Children’s charities and campaign groups have welcomed the appointment of a child poverty tsar following the government’s failure to meet its own poverty targets.
Lisa Harker, who previously worked for Save the Children and the Child Poverty Action Group, has been recruited by the Department of Work and Pensions as an independent adviser on child poverty.
In 1999 the government pledged to eradicate child poverty by 2020, but missed its target to cut child poverty by a quarter by 2005. DWP minister Jim Murphy said: “If we are to meet our ambitious targets we need to bring some fresh thinking into play and additional ideas to support more families out of poverty.
“We have asked Lisa to review DWP policies and agencies to consider what more we can do.”
Murphy made the announcement four days after a “three sector summit”, attended by Tony Blair, at which senior government figures pushed forward plans to increase the role of charities and private organisations in public sector delivery.
An advisory panel of “academics and stakeholders” has also been set up to help Harker in her new role. Colette Marshall, UK director of Save the Children and panel member, said: “The appointment of Lisa Harker as child poverty tsar is a step in the right direction.
“Save the Children was deeply frustrated by the government’s failure to meet the first child poverty milestone and has long been calling for better co-ordination of child poverty policies.”
Response from leading children’s charity NCH was more cautious. Chief executive Clare Tickell welcomed the appointment, but commented: “Rather than just focusing on reducing numbers, priority must be given to helping those who are hardest to reach.

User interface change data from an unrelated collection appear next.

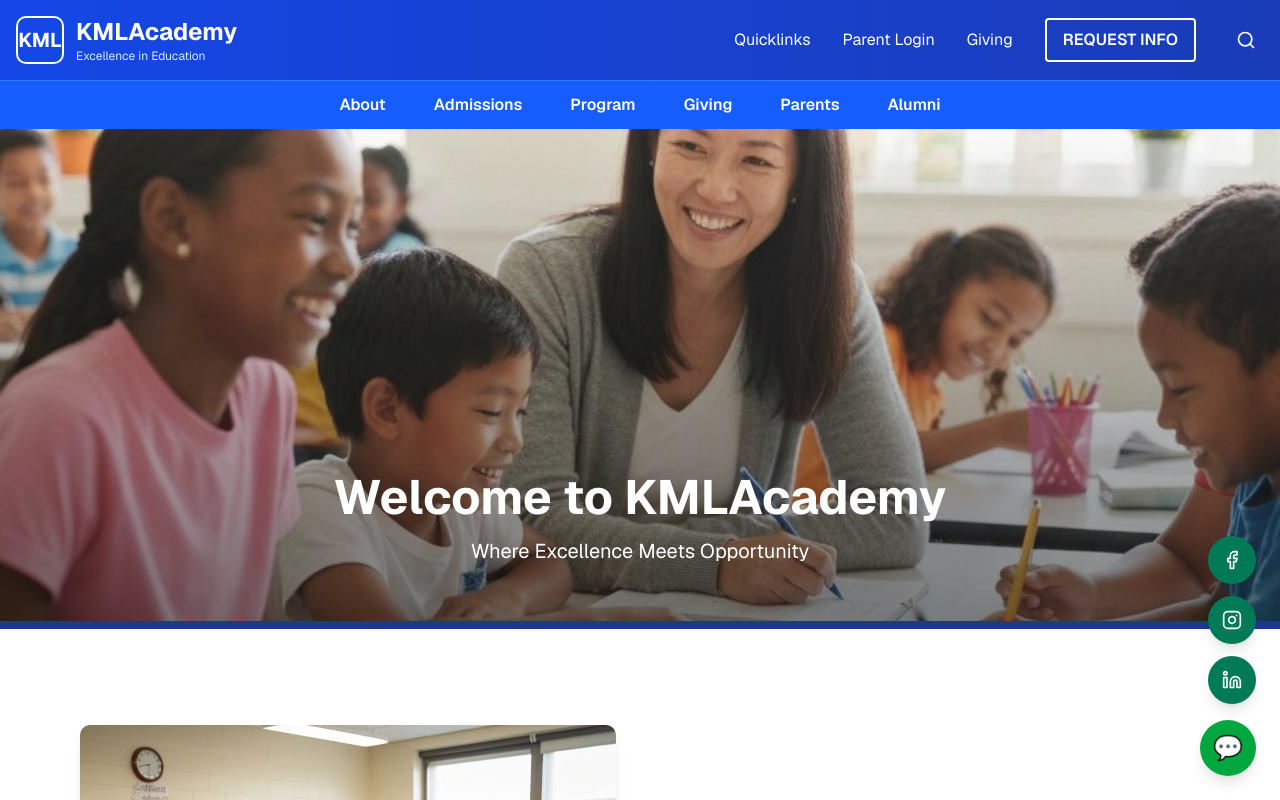
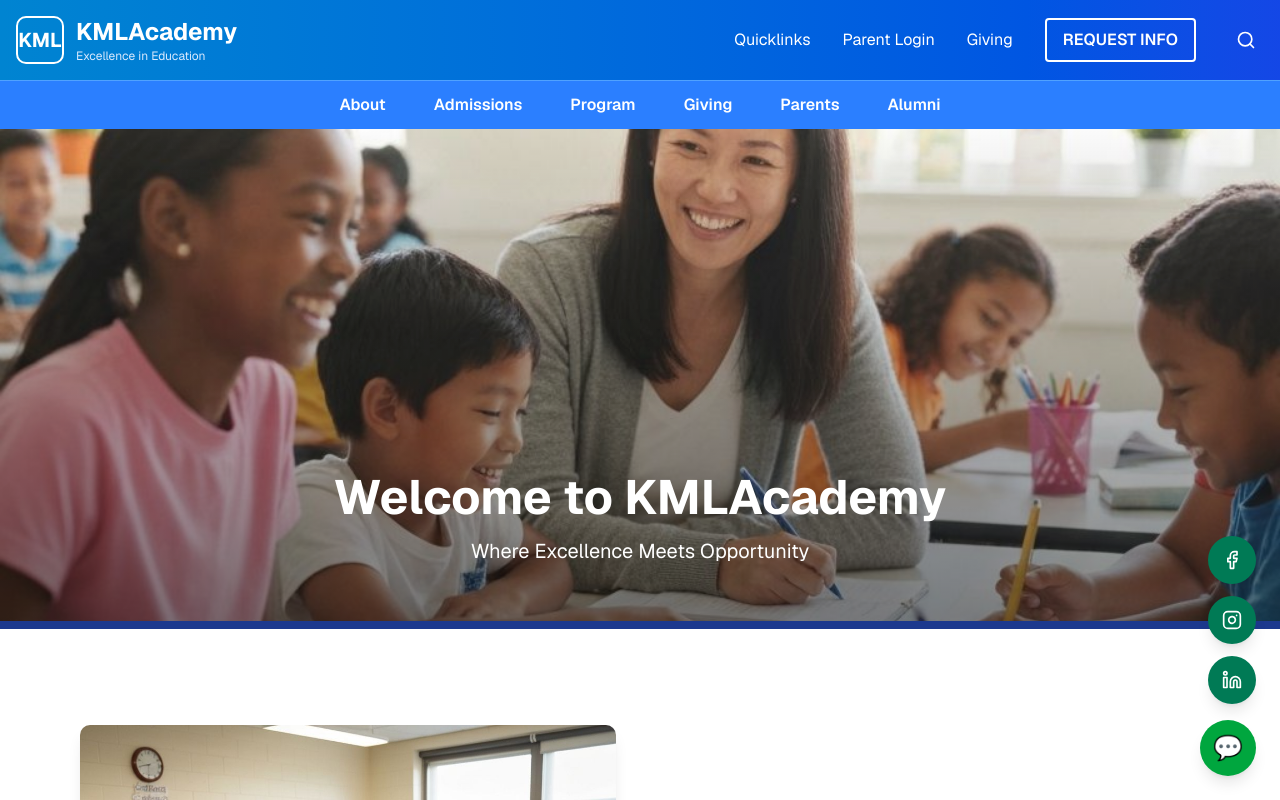
Before and after one commit to Tarendramallick/KMLAcademy2, a Next.js app: page / in a window 1280 px wide. Shown: the top 800 px of the page. Built offline with nearby package versions, Linux system fonts and the light colour scheme.

Commit message:
Describe your changes here

```diff
--- a/components/header.tsx
+++ b/components/header.tsx
@@ -9,7 +9,7 @@ export default function Header() {
   return (
     <>
       {/* Main Header */}
-      <header className="bg-gradient-to-r from-blue-700 to-blue-800 text-white sticky top-0 z-50">
+      <header className="bg-gradient-to-r from-sky-600 to-blue-700 text-white sticky top-0 z-50">
         <div className="max-w-7xl mx-auto px-4 py-4 flex items-center justify-between">
           {/* Logo */}
           <div className="flex items-center gap-3">
@@ -36,7 +36,7 @@ export default function Header() {
             <button className="border-2 border-white text-white px-4 py-2 rounded hover:bg-white hover:text-blue-700 transition font-semibold">
               REQUEST INFO
             </button>
-            <button className="p-2 hover:bg-blue-600 rounded transition">
+            <button className="p-2 hover:bg-blue-600/60 rounded transition">
               <Search size={20} />
             </button>
           </nav>
@@ -44,7 +44,7 @@ export default function Header() {
           {/* Mobile Menu Button */}
           <button
             onClick={() => setIsOpen(!isOpen)}
-            className="lg:hidden p-2 hover:bg-blue-600 rounded transition"
+            className="lg:hidden p-2 hover:bg-blue-600/60 rounded transition"
           >
             {isOpen ? <X size={24} /> : <Menu size={24} />}
           </button>
@@ -52,7 +52,7 @@ export default function Header() {
 
         {/* Mobile Navigation */}
         {isOpen && (
-          <div className="lg:hidden bg-blue-800 border-t border-blue-600">
+          <div className="lg:hidden bg-blue-700/90 border-t border-blue-500">
             <nav className="flex flex-col gap-4 p-4">
               <a href="#" className="text-white hover:text-blue-100 transition">
                 Quicklinks
@@ -71,7 +71,7 @@ export default function Header() {
         )}
 
         {/* Secondary Navigation */}
-        <nav className="hidden lg:flex bg-blue-600 justify-center gap-12 py-3 border-t border-blue-500">
+        <nav className="hidden lg:flex bg-blue-500 justify-center gap-12 py-3 border-t border-blue-400">
           <a href="#" className="text-white hover:text-blue-100 transition font-semibold">
             About
           </a>
```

“There are pockets of extreme poverty in rural Britain that are often overlooked. Creating services and support for families in these disparate and hidden corners is a challenge that must be urgently faced.”